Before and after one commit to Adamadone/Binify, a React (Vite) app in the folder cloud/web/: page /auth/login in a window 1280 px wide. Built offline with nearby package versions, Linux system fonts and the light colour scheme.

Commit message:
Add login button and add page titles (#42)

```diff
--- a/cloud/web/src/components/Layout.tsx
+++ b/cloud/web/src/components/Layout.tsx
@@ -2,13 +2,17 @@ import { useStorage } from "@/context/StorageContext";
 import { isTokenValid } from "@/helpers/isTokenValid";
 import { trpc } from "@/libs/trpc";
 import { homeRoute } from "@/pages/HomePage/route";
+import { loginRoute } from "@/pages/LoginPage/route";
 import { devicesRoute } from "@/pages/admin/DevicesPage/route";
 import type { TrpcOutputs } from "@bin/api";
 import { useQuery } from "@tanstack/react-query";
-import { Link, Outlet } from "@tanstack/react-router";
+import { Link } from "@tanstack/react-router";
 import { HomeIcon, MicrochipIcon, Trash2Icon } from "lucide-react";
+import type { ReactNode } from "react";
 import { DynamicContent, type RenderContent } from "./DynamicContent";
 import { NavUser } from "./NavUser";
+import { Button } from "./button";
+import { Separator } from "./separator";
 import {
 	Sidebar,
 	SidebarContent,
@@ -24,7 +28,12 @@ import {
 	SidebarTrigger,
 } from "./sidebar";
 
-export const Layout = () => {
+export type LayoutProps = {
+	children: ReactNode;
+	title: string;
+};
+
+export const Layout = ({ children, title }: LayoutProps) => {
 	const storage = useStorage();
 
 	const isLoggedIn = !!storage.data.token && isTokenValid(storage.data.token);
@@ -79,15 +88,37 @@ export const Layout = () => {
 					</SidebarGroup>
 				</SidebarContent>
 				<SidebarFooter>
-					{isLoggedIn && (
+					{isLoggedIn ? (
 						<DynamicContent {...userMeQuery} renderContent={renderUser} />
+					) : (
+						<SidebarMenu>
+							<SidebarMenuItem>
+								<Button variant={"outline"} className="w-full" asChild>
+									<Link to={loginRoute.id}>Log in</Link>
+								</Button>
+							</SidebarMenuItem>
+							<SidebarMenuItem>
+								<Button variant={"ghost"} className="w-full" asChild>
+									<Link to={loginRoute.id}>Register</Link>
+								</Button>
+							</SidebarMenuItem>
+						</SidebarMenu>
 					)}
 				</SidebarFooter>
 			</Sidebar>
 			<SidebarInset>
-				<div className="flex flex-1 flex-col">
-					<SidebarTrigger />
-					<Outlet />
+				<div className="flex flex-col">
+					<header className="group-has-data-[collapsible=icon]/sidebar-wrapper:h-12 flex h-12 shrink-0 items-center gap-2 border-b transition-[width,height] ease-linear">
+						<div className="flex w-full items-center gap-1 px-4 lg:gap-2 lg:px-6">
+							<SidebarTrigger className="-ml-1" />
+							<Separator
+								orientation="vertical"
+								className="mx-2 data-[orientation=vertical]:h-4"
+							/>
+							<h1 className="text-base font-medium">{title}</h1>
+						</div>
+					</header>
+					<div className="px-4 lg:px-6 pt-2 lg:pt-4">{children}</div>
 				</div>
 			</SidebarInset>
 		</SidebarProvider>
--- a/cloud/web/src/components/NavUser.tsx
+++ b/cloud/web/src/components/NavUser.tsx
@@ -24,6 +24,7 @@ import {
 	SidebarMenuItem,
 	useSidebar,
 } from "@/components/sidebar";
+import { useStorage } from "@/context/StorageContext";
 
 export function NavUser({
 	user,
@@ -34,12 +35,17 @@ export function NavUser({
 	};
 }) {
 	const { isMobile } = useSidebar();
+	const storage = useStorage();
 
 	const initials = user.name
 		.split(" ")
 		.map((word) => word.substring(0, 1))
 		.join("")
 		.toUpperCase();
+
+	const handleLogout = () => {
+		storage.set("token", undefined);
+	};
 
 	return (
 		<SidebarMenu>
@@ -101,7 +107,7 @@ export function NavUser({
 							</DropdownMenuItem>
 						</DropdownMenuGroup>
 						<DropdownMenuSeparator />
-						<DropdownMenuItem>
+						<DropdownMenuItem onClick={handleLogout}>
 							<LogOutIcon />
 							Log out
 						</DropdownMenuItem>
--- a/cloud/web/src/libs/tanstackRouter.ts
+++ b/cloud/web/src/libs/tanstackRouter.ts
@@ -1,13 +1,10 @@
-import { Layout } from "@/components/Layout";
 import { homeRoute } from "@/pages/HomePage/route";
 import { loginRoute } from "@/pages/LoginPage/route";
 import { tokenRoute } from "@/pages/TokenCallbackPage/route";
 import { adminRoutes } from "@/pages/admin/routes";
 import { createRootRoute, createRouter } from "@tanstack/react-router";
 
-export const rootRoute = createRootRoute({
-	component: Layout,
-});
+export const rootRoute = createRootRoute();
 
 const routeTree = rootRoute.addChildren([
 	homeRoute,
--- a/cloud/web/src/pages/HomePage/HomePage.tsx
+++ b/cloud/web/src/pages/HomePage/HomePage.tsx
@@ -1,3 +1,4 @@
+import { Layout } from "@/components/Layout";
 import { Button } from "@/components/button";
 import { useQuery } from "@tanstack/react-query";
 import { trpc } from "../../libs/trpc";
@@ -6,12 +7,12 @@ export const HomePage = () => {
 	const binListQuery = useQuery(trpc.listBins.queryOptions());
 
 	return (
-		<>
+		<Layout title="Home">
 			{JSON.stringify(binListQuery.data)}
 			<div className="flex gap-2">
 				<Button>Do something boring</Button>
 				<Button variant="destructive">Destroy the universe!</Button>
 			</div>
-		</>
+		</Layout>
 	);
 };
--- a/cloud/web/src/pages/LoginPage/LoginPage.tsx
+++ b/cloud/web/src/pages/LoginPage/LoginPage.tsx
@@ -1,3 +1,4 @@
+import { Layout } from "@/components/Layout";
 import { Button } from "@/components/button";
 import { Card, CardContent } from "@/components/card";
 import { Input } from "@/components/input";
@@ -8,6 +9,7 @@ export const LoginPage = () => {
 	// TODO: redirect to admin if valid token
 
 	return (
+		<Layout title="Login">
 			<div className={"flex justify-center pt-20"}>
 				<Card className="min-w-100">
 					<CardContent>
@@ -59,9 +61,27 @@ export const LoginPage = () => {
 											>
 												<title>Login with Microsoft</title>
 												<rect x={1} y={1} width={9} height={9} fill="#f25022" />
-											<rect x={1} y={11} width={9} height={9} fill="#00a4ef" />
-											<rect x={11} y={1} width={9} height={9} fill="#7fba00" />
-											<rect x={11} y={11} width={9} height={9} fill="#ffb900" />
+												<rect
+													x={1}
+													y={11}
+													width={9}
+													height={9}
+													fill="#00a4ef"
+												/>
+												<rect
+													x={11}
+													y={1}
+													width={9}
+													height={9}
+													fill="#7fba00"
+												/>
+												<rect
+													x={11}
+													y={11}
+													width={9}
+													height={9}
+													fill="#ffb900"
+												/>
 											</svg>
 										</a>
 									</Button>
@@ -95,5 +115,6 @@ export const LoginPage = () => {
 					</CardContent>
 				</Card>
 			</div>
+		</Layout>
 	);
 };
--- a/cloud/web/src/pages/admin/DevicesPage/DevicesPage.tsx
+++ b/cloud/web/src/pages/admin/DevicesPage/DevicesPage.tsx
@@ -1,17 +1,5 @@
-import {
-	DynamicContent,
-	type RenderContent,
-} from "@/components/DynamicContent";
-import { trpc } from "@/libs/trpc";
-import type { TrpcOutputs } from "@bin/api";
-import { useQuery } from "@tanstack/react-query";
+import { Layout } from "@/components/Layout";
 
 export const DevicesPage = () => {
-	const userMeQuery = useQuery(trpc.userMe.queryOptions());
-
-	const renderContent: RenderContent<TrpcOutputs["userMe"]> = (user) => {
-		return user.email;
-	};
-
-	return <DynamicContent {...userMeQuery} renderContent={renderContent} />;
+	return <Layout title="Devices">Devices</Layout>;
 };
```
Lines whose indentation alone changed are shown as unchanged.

────────────────────

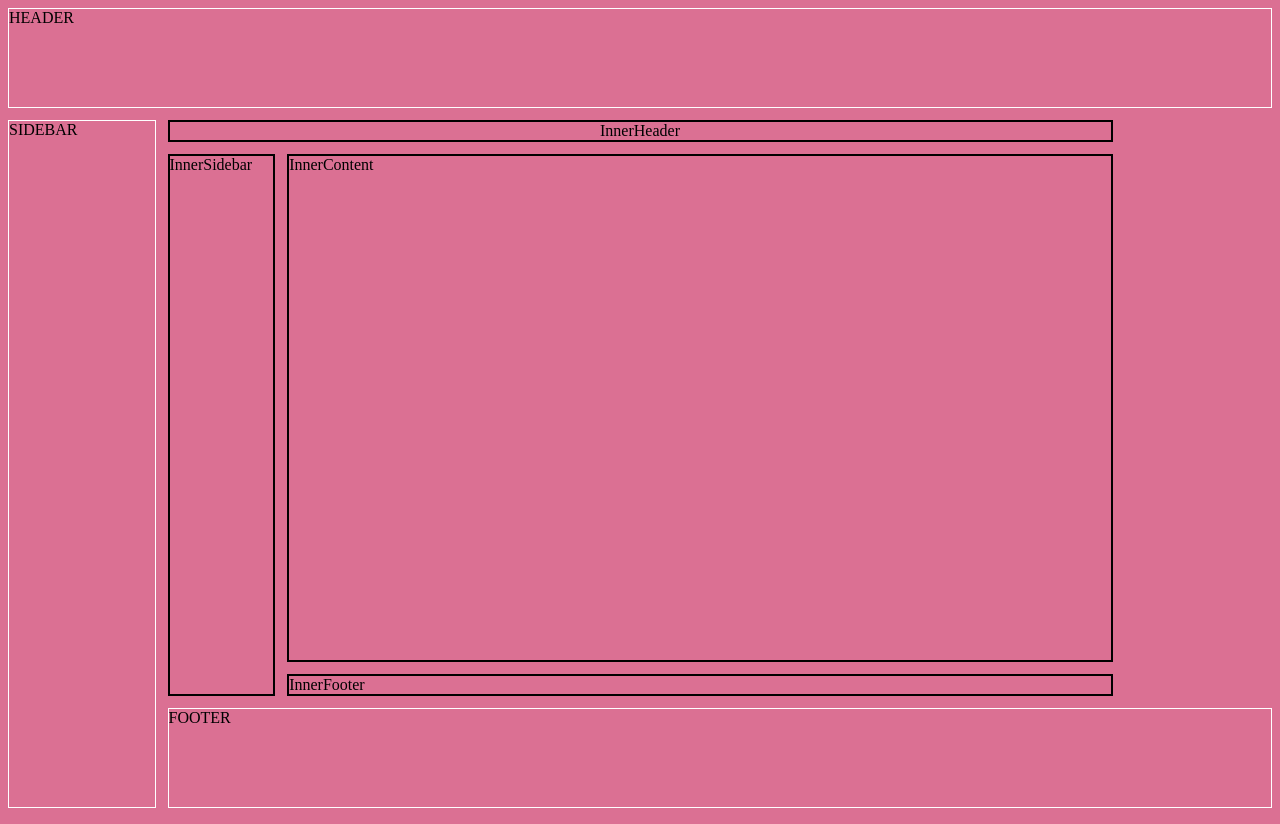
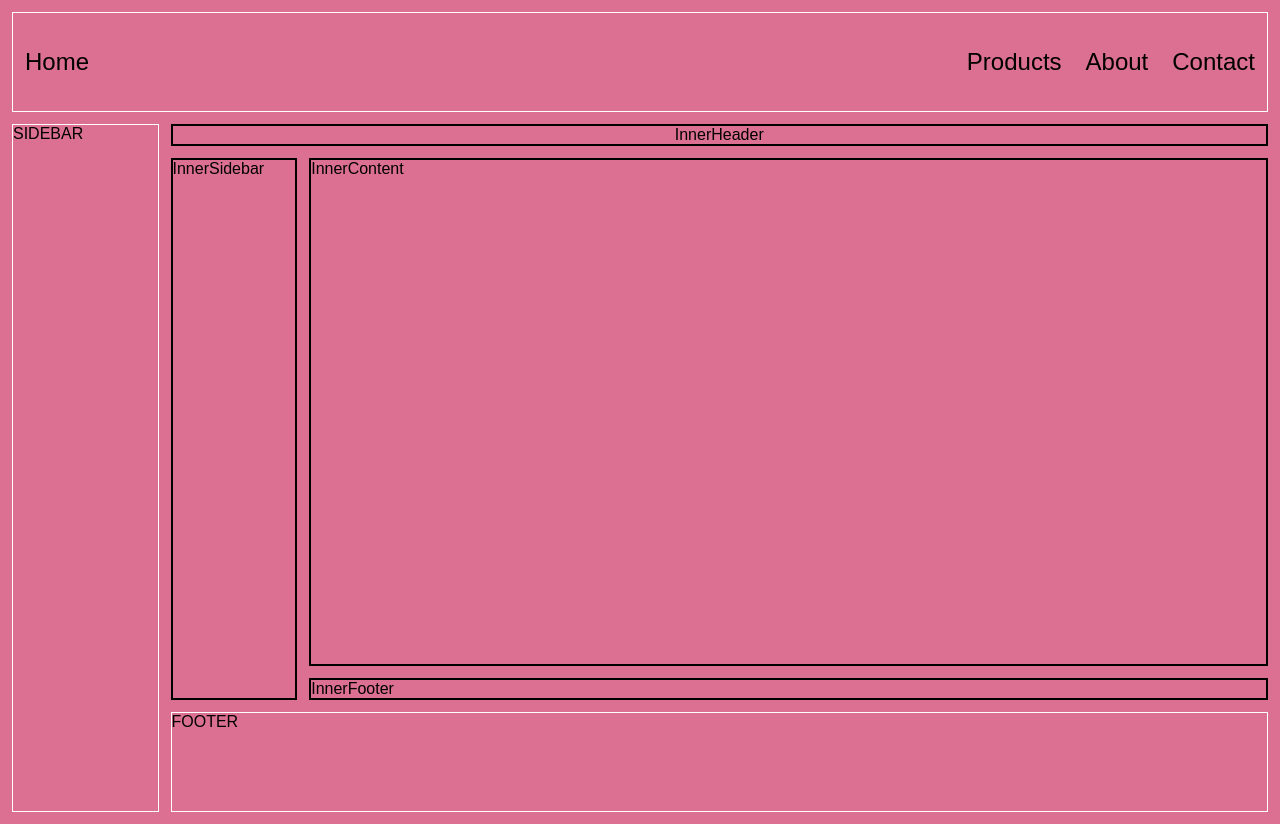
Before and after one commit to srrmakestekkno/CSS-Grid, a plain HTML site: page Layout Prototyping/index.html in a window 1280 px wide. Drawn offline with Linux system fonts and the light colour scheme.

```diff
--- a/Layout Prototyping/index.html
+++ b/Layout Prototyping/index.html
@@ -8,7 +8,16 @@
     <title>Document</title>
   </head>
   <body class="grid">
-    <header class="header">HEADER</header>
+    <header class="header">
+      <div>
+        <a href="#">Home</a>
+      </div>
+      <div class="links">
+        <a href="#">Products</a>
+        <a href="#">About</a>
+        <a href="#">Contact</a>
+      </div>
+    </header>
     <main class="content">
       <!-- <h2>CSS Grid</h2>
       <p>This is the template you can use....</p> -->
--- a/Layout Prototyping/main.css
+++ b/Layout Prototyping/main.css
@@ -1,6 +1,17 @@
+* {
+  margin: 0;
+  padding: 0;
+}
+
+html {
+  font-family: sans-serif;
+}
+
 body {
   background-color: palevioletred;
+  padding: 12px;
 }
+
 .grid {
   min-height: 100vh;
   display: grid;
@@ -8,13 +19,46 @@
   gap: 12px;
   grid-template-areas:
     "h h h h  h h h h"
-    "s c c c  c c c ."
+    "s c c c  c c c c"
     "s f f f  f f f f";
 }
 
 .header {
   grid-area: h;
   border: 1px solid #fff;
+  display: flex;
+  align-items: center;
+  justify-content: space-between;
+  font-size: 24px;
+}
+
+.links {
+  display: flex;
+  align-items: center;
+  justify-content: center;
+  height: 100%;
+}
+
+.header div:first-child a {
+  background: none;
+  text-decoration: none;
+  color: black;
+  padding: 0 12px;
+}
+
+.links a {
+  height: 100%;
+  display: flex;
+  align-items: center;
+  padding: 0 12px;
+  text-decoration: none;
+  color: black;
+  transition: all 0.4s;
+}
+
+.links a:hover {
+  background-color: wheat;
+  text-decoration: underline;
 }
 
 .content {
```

────────────────────

_What you need to do_.
Search the records line by line for the word "function" and copy every line where it appears.

_Result for this task_.
 export function NavUser({
@@ -34,12 +35,17 @@ export function NavUser({
@@ -101,7 +107,7 @@ export function NavUser({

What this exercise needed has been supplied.